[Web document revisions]
● ● ● ●

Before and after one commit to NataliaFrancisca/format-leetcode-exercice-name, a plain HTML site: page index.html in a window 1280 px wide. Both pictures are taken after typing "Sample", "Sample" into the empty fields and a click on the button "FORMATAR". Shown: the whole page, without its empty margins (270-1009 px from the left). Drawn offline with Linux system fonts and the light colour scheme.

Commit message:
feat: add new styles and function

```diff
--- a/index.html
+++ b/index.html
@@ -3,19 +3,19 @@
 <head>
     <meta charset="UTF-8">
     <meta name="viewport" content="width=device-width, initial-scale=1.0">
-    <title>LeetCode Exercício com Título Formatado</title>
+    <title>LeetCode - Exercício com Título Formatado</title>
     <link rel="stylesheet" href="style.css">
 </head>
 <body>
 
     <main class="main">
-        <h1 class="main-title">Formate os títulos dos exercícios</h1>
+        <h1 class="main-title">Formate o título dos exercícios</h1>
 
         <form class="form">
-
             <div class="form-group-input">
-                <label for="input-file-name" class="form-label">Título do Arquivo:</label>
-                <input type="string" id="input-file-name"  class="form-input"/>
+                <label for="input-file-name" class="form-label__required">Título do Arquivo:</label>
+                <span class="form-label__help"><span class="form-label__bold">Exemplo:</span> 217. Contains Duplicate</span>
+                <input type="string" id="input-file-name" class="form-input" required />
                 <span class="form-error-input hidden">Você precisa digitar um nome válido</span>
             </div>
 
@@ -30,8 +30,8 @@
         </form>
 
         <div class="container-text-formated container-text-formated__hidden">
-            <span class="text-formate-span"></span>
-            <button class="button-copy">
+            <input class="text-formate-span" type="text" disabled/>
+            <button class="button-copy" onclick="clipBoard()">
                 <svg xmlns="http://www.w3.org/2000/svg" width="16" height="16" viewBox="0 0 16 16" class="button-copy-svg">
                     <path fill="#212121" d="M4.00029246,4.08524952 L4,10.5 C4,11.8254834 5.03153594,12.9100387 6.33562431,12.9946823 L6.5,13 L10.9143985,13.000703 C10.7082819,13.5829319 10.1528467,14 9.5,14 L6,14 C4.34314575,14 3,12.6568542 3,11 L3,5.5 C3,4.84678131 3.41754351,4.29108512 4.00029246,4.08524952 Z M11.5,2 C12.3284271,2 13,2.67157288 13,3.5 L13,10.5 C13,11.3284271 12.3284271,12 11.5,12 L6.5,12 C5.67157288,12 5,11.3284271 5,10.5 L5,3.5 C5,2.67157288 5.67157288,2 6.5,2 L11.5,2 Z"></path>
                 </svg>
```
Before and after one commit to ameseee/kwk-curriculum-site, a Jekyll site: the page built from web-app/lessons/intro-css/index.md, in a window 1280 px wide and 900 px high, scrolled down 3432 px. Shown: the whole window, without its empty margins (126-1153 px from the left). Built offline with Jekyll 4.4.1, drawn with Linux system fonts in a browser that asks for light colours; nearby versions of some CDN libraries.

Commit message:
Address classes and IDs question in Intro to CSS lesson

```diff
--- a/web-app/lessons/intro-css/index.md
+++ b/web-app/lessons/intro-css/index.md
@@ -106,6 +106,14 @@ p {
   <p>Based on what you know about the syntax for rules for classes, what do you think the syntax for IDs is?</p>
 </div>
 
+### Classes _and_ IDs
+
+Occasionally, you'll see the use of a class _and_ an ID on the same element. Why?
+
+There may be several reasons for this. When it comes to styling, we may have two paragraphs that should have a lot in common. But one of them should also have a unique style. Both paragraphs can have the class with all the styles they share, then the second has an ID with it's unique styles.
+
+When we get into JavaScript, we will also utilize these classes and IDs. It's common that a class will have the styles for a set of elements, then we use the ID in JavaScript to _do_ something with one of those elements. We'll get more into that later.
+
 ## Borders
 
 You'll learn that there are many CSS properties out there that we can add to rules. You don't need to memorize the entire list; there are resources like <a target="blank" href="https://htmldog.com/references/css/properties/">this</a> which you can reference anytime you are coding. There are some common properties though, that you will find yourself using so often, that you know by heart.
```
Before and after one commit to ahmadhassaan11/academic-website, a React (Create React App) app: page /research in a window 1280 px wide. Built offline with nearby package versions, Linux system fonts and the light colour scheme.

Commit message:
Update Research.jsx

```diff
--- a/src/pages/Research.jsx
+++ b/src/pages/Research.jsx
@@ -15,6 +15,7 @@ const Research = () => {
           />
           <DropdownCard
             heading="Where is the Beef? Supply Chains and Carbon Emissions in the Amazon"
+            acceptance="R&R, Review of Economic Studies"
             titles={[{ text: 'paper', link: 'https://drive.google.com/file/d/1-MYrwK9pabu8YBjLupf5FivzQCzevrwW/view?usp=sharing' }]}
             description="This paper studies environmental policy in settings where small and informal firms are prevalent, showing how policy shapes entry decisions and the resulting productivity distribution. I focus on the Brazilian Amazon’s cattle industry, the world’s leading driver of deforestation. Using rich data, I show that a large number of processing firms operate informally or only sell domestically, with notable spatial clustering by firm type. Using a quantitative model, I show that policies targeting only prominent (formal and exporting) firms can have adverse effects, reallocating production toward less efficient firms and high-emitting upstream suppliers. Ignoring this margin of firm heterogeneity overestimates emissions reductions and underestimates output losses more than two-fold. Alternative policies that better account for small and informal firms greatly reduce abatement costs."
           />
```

● ● ● ●

▶ What the task requires: Gather up every line in the data above that contains the word "more", copying each one.

▶ Solution:
+When we get into JavaScript, we will also utilize these classes and IDs. It's common that a class will have the styles for a set of elements, then we use the ID in JavaScript to _do_ something with one of those elements. We'll get more into that later.
             description="This paper studies environmental policy in settings where small and informal firms are prevalent, showing how policy shapes entry decisions and the resulting productivity distribution. I focus on the Brazilian Amazon’s cattle industry, the world’s leading driver of deforestation. Using rich data, I show that a large number of processing firms operate informally or only sell domestically, with notable spatial clustering by firm type. Using a quantitative model, I show that policies targeting only prominent (formal and exporting) firms can have adverse effects, reallocating production toward less efficient firms and high-emitting upstream suppliers. Ignoring this margin of firm heterogeneity overestimates emissions reductions and underestimates output losses more than two-fold. Alternative policies that better account for small and informal firms greatly reduce abatement costs."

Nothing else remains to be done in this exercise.